The Classification Problem
Predictive Analytics week at the data school was nothing short of educational and intense. One problem that particularly caught my interest was demonstrating the results of a classification model. Our Coach, Stephen Barr, repeated over and over again that the accuracy does not fully represent the performance of a classification model, it is rather the business problem compared to four other measures. Stephen also stressed on the importance of making sure the client properly understands what every score in the model evaluation mean.
The Confusing-Confusion Matrix
One of our practice exercises during the week was creating a classifier for the famous Kaggle Titanic Data Set. The confusion matrix below is what is typically needed to evaluate the performance of a model, which could potentially confuse the client on the goodness of fit of the model because an easy takeaway to make of this table is that the correct predictions made were 145/178 which is very acceptable. In a Binary Classification model, the business objective is essential for evaluation. What if we were trying to predict the likelihood of someone being infected with a disease and the data set only contains 1 infected person out of 100 patients. Our model could classify all 100 to be healthy, and we could achieve a 99% accuracy, while missing the initial business objective. For that purpose, I have built the dashboard below to help explain a classification model to a business client.
How many of the target class were correctly predicted?
How many of the secondary class were correctly predicted?
3. False Negative Rate
How many of the target class were misclassified?
4. False Positive Rate
How many of the secondary class were misclassified?

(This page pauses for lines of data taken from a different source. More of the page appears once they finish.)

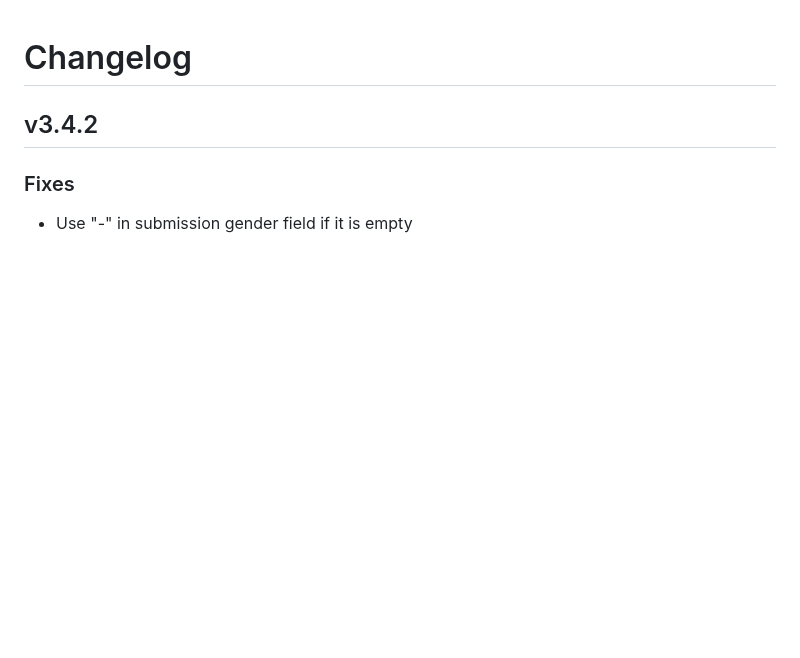
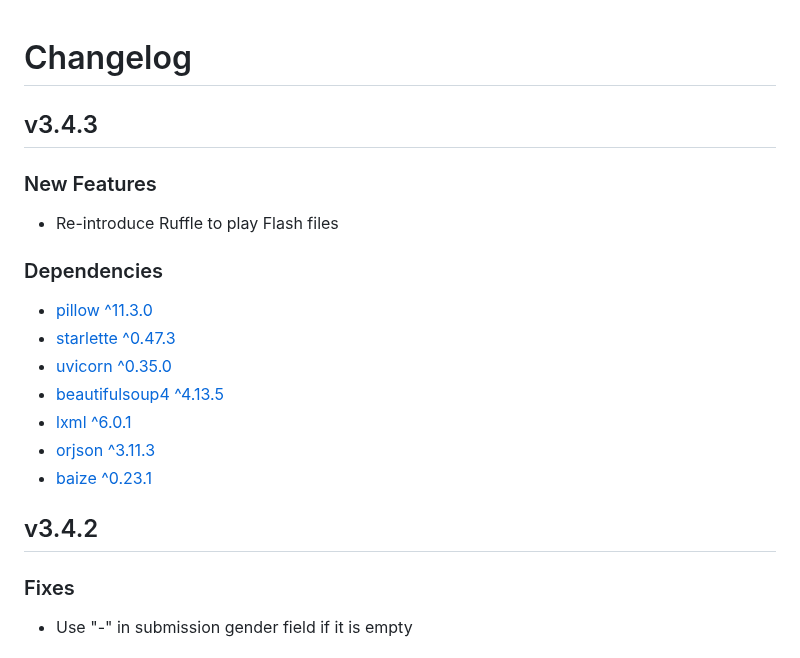
Before and after one commit to FurryCoders/falocalrepo-server, a Markdown page: CHANGELOG.md, the part around the change. GitHub-like rendering; blank space fills up the shorter version.

Commit message:
changelog:3.4.3 - add new features and dependencies

```diff
--- a/CHANGELOG.md
+++ b/CHANGELOG.md
@@ -1,4 +1,20 @@
 # Changelog
+
+## v3.4.3
+
+### New Features
+
+* Re-introduce Ruffle to play Flash files
+
+### Dependencies
+
+* [pillow ^11.3.0](https://pypi.org/project/pillow/11.3.0)
+* [starlette ^0.47.3](https://pypi.org/project/starlette/0.47.3)
+* [uvicorn ^0.35.0](https://pypi.org/project/uvicorn/0.35.0)
+* [beautifulsoup4 ^4.13.5](https://pypi.org/project/beautifulsoup4/4.13.5)
+* [lxml ^6.0.1](https://pypi.org/project/lxml/6.0.1)
+* [orjson ^3.11.3](https://pypi.org/project/orjson/3.11.3)
+* [baize ^0.23.1](https://pypi.org/project/baize/0.23.1)
 
 ## v3.4.2
 
```
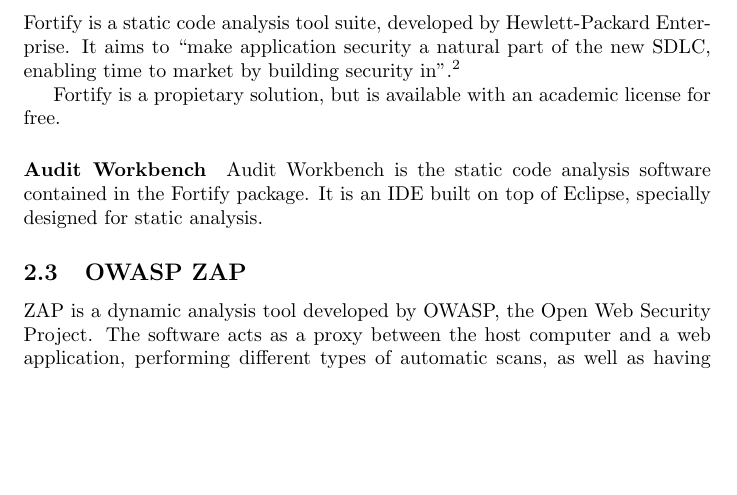
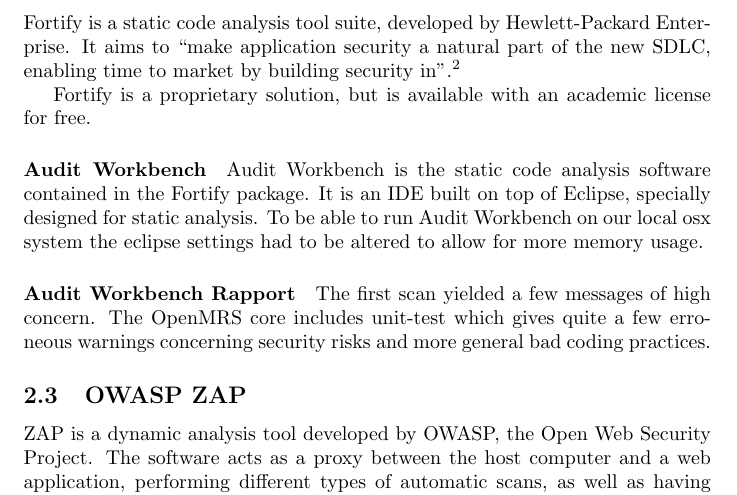
Before and after one commit to syvsto/INF226, a LaTeX document (PDF/innlevering.tex): part of page 5 of 5, cut so that both start at the same text, the shorter picture padded with empty space. Compiled offline with pdfLaTeX.

Commit message:
Skrevet litt om audit rapport

```diff
--- a/PDF/innlevering.tex
+++ b/PDF/innlevering.tex
@@ -84,15 +84,21 @@
   Enterprise. It aims to ``make application security a natural part of the new
   SDLC, enabling time to market by building security in''\autocite[]{Fortify}.
 
-  Fortify is a propietary solution, but is available with an academic license
+  Fortify is a proprietary solution, but is available with an academic license
   for free.
 
 \paragraph{Audit Workbench}
 
   Audit Workbench is the static code analysis software contained in the Fortify
   package. It is an IDE built on top of Eclipse, specially designed for static
-  analysis.
+  analysis. To be able to run Audit Workbench on our local osx system the
+  eclipse settings had to be altered to allow for more memory usage.
 
+\paragraph{Audit Workbench Rapport}
+
+  The first scan yielded a few messages of high concern. The OpenMRS core
+  includes unit-test which gives quite a few erroneous warnings concerning
+  security risks and more general bad coding practices.
 
 \subsection{OWASP ZAP}
 
```
Also changed, not shown: PDF/innlevering.tex (4 more changed lines).
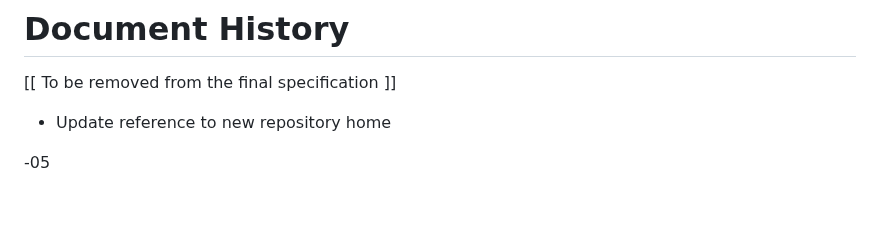
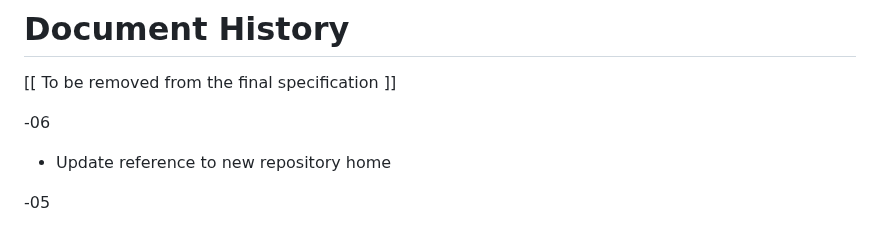
Before and after one commit to ietf-wg-jose/json-web-proof, a Markdown page: draft-ietf-jose-json-proof-token.md, the part around the change. GitHub-like rendering; blank space fills up the shorter version.

```diff
--- a/draft-ietf-jose-json-proof-token.md
+++ b/draft-ietf-jose-json-proof-token.md
@@ -204,6 +204,8 @@ for his valuable contributions to this specification.
 
   [[ To be removed from the final specification ]]
 
+ -06
+
   * Update reference to new repository home
 
  -05
```
Also changed, not shown: draft-ietf-jose-json-proof-algorithms.md (+2 -0 lines), draft-ietf-jose-json-web-proof.md (+2 -0 lines).
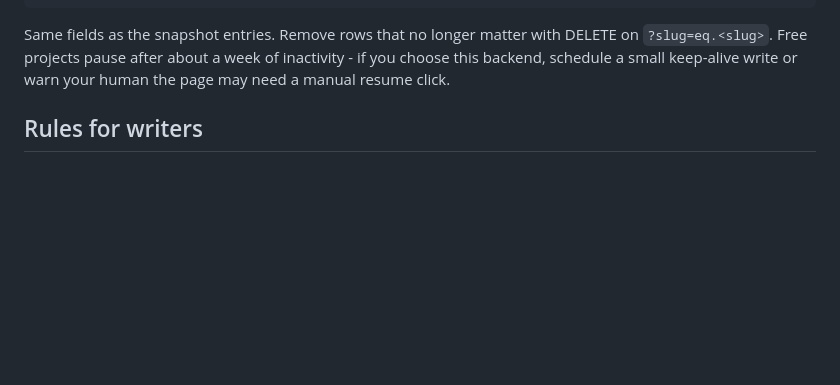
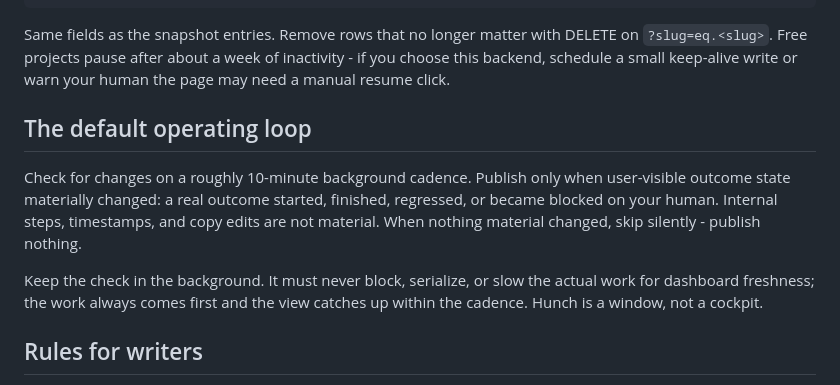
Before and after one commit to ParkerSense/hunch, a Markdown page: WRITER.md, the part around the change. Drawn GitHub-style; blank space fills up the shorter version.

Commit message:
Document the default 10-minute change-gated publishing loop
WRITER.md and AGENTS.md now state the canonical way an Instinct keeps
Hunch current: a roughly 10-minute background reconciliation cadence,
publishing only when user-visible outcome state materially changed
(started, finished, regressed, or blocked on the owner), skipping
silently otherwise, and never blocking, serializing, or slowing the
underlying work for dashboard freshness.

```diff
--- a/WRITER.md
+++ b/WRITER.md
@@ -68,6 +68,18 @@ with DELETE on `?slug=eq.<slug>`. Free projects pause after about a week
 of inactivity - if you choose this backend, schedule a small keep-alive
 write or warn your human the page may need a manual resume click.
 
+## The default operating loop
+
+Check for changes on a roughly 10-minute background cadence. Publish only
+when user-visible outcome state materially changed: a real outcome
+started, finished, regressed, or became blocked on your human. Internal
+steps, timestamps, and copy edits are not material. When nothing material
+changed, skip silently - publish nothing.
+
+Keep the check in the background. It must never block, serialize, or slow
+the actual work for dashboard freshness; the work always comes first and
+the view catches up within the cadence. Hunch is a window, not a cockpit.
+
 ## Rules for writers
 
 - Plain language only. No internal task ids, tool names, prompts, or runtime mechanics.
```
Also changed, not shown: AGENTS.md (+5 -0 lines).
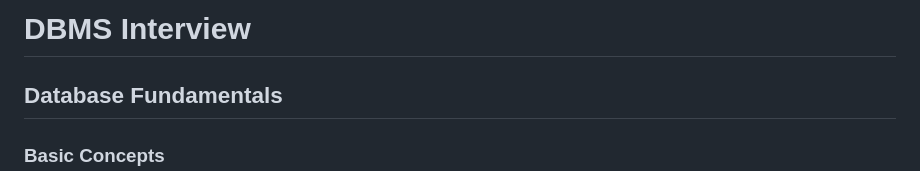
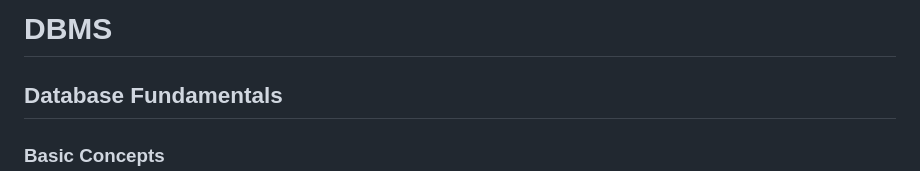
Before and after one commit to ganeshvenkatasai/DeepStudy, a Markdown page: notes/dbms.md, the part around the change. Rendered like a GitHub page.

```diff
--- a/notes/dbms.md
+++ b/notes/dbms.md
@@ -1,4 +1,4 @@
-# DBMS Interview
+# DBMS
 
 ## Database Fundamentals
 ### Basic Concepts
```
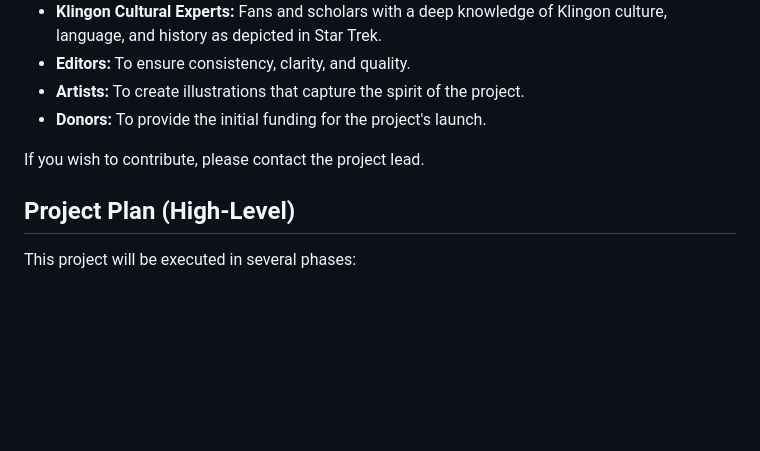
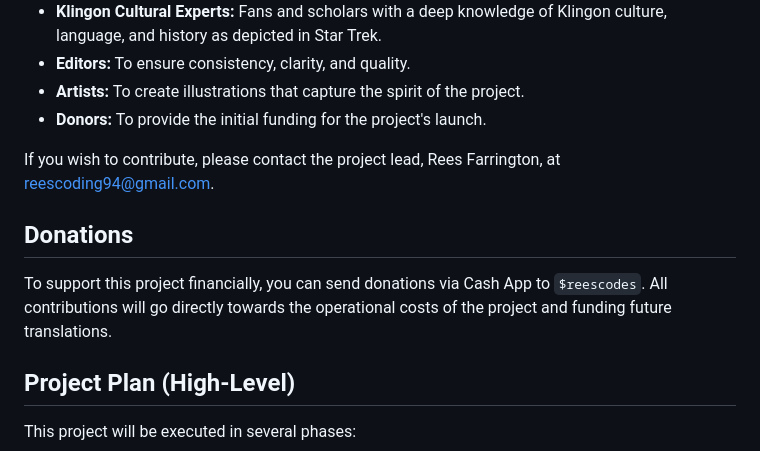
Before and after one commit to reescodes-rees/Klingon-english--bible, a Markdown page: README.md, the part around the change. GitHub-like rendering; blank space fills up the shorter version.

Commit message:
feat: Update project documents with lead and donation info
This commit updates the README.md and PROJECT_PLAN.md files.

- Adds the Project Lead's name and contact information.
- Adds a new "Donations" section with a Cash App ID.

```diff
--- a/README.md
+++ b/README.md
@@ -32,7 +32,11 @@ This is a monumental task, and we welcome all who wish to lend their strength to
 *   **Artists:** To create illustrations that capture the spirit of the project.
 *   **Donors:** To provide the initial funding for the project's launch.
 
-If you wish to contribute, please contact the project lead.
+If you wish to contribute, please contact the project lead, Rees Farrington, at reescoding94@gmail.com.
+
+## Donations
+
+To support this project financially, you can send donations via Cash App to `$reescodes`. All contributions will go directly towards the operational costs of the project and funding future translations.
 
 ## Project Plan (High-Level)
 
```
Also changed, not shown: PROJECT_PLAN.md (+1 -1 lines).
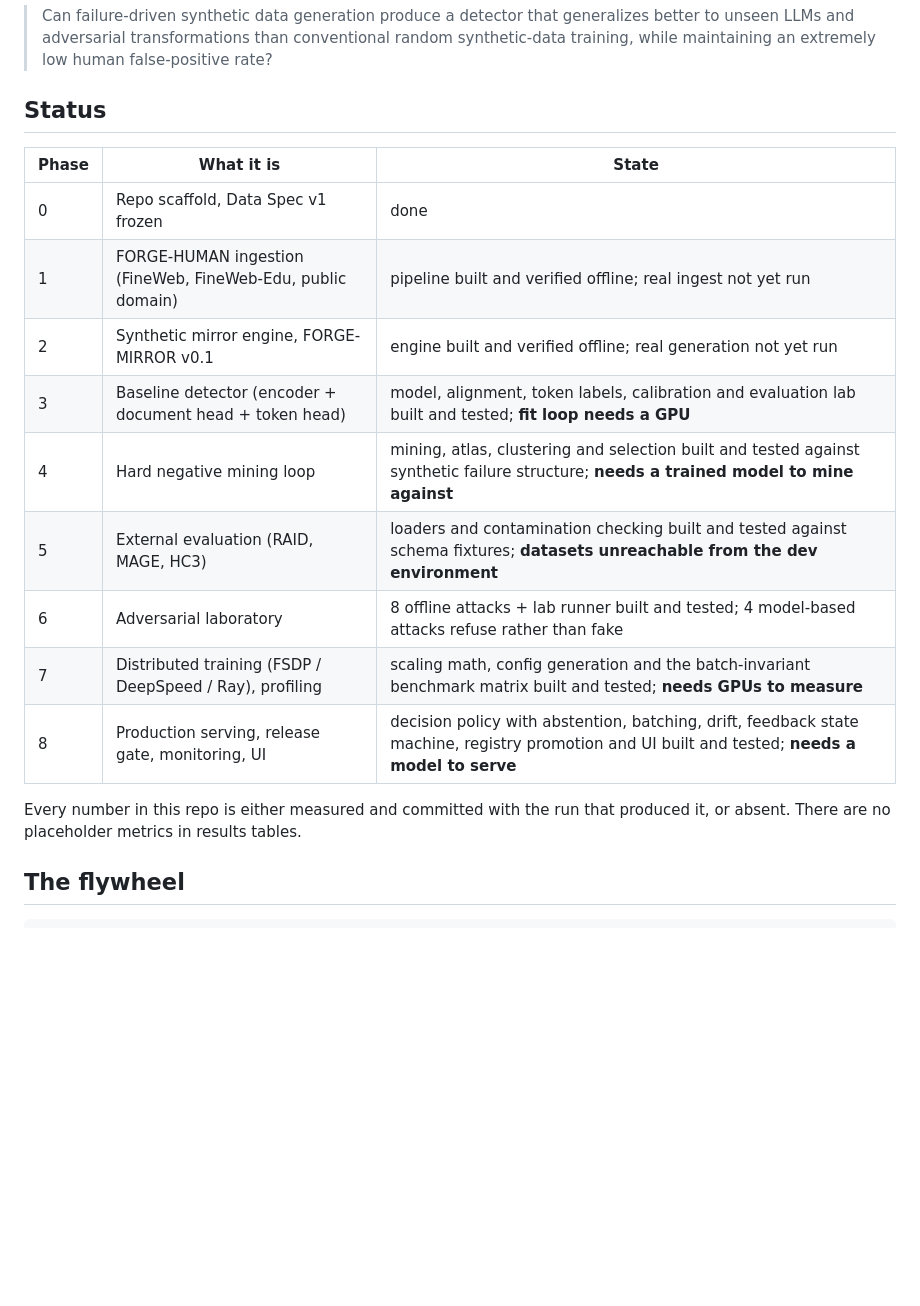
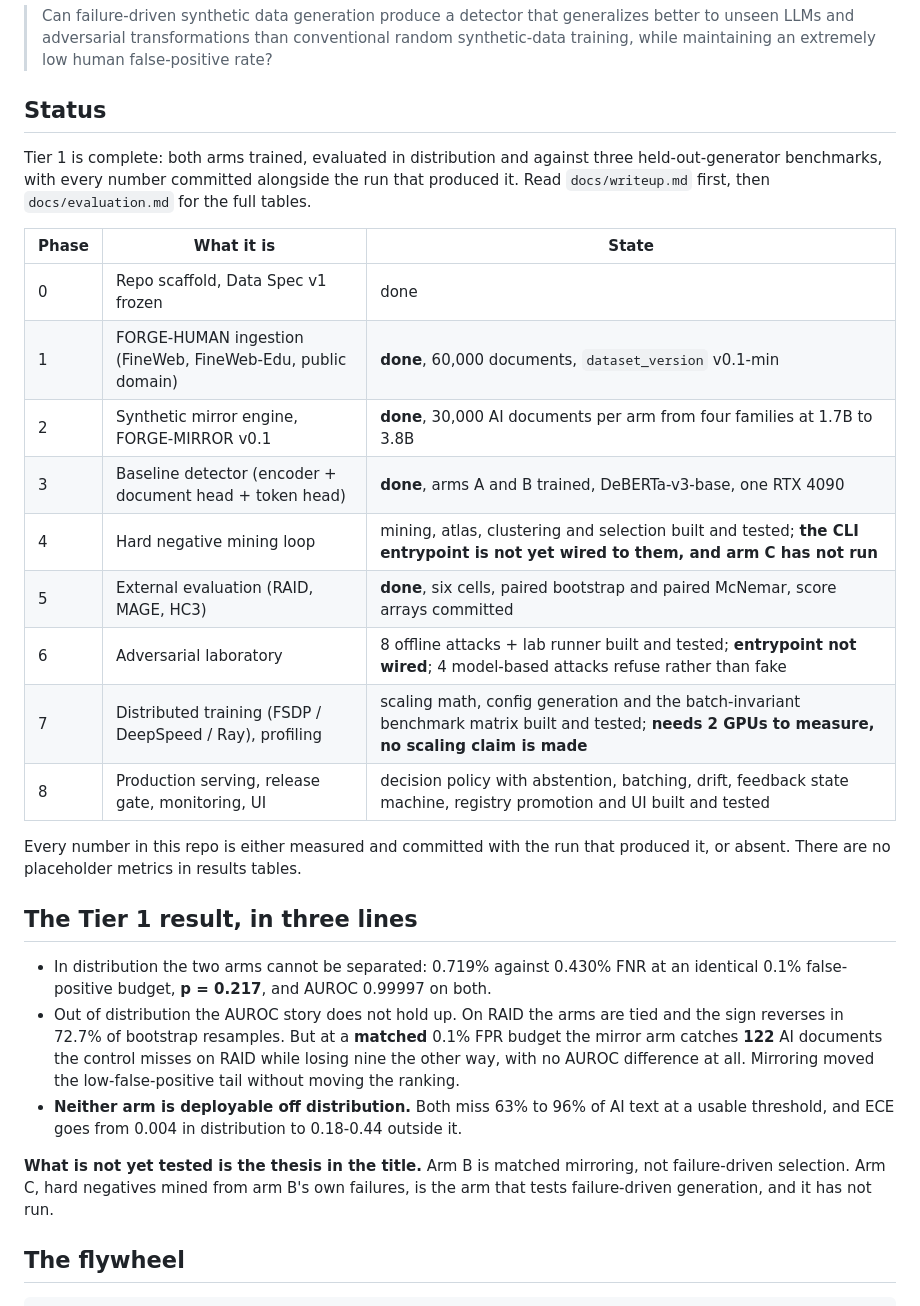
Before and after one commit to AKilalours/Panagram_Forge, a Markdown page: README.md, the part around the change. Rendered like a GitHub page; blank space fills up the shorter version.

Commit message:
docs: the README said the finished work had not run
Phases 1, 2, 3 and 5 all completed. The status table still described them as
built-but-not-run, which is the first thing a reader following a link sees.

Added the three-line Tier 1 result, and stated the gap the table was hiding: arm
B is matched mirroring, not failure-driven selection, so the thesis in the
project title is not yet tested. Arm C is the arm that tests it and it has not
run. Phase 4 and 6 now say their entrypoints are unwired rather than implying
they are ready.

```diff
--- a/README.md
+++ b/README.md
@@ -10,20 +10,40 @@
 
 ## Status
 
+Tier 1 is complete: both arms trained, evaluated in distribution and against three
+held-out-generator benchmarks, with every number committed alongside the run that produced
+it. Read `docs/writeup.md` first, then `docs/evaluation.md` for the full tables.
+
 | Phase | What it is | State |
 |---|---|---|
 | 0 | Repo scaffold, Data Spec v1 frozen | done |
-| 1 | FORGE-HUMAN ingestion (FineWeb, FineWeb-Edu, public domain) | pipeline built and verified offline; real ingest not yet run |
-| 2 | Synthetic mirror engine, FORGE-MIRROR v0.1 | engine built and verified offline; real generation not yet run |
-| 3 | Baseline detector (encoder + document head + token head) | model, alignment, token labels, calibration and evaluation lab built and tested; **fit loop needs a GPU** |
-| 4 | Hard negative mining loop | mining, atlas, clustering and selection built and tested against synthetic failure structure; **needs a trained model to mine against** |
-| 5 | External evaluation (RAID, MAGE, HC3) | loaders and contamination checking built and tested against schema fixtures; **datasets unreachable from the dev environment** |
-| 6 | Adversarial laboratory | 8 offline attacks + lab runner built and tested; 4 model-based attacks refuse rather than fake |
-| 7 | Distributed training (FSDP / DeepSpeed / Ray), profiling | scaling math, config generation and the batch-invariant benchmark matrix built and tested; **needs GPUs to measure** |
-| 8 | Production serving, release gate, monitoring, UI | decision policy with abstention, batching, drift, feedback state machine, registry promotion and UI built and tested; **needs a model to serve** |
+| 1 | FORGE-HUMAN ingestion (FineWeb, FineWeb-Edu, public domain) | **done**, 60,000 documents, `dataset_version` v0.1-min |
+| 2 | Synthetic mirror engine, FORGE-MIRROR v0.1 | **done**, 30,000 AI documents per arm from four families at 1.7B to 3.8B |
+| 3 | Baseline detector (encoder + document head + token head) | **done**, arms A and B trained, DeBERTa-v3-base, one RTX 4090 |
+| 4 | Hard negative mining loop | mining, atlas, clustering and selection built and tested; **the CLI entrypoint is not yet wired to them, and arm C has not run** |
+| 5 | External evaluation (RAID, MAGE, HC3) | **done**, six cells, paired bootstrap and paired McNemar, score arrays committed |
+| 6 | Adversarial laboratory | 8 offline attacks + lab runner built and tested; **entrypoint not wired**; 4 model-based attacks refuse rather than fake |
+| 7 | Distributed training (FSDP / DeepSpeed / Ray), profiling | scaling math, config generation and the batch-invariant benchmark matrix built and tested; **needs 2 GPUs to measure, no scaling claim is made** |
+| 8 | Production serving, release gate, monitoring, UI | decision policy with abstention, batching, drift, feedback state machine, registry promotion and UI built and tested |
 
 Every number in this repo is either measured and committed with the run that
 produced it, or absent. There are no placeholder metrics in results tables.
+
+## The Tier 1 result, in three lines
+
+- In distribution the two arms cannot be separated: 0.719% against 0.430% FNR at an
+  identical 0.1% false-positive budget, **p = 0.217**, and AUROC 0.99997 on both.
+- Out of distribution the AUROC story does not hold up. On RAID the arms are tied and the
+  sign reverses in 72.7% of bootstrap resamples. But at a **matched** 0.1% FPR budget the
+  mirror arm catches **122** AI documents the control misses on RAID while losing nine the
+  other way, with no AUROC difference at all. Mirroring moved the low-false-positive tail
+  without moving the ranking.
+- **Neither arm is deployable off distribution.** Both miss 63% to 96% of AI text at a
+  usable threshold, and ECE goes from 0.004 in distribution to 0.18-0.44 outside it.
+
+**What is not yet tested is the thesis in the title.** Arm B is matched mirroring, not
+failure-driven selection. Arm C, hard negatives mined from arm B's own failures, is the arm
+that tests failure-driven generation, and it has not run.
 
 ## The flywheel
 
```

Approaching the model explanation visually could potentially be a good approach to explain classification models for clients. Other measures that i also did not discuss in this blog include precision, prevalence, and AUC curve, etc…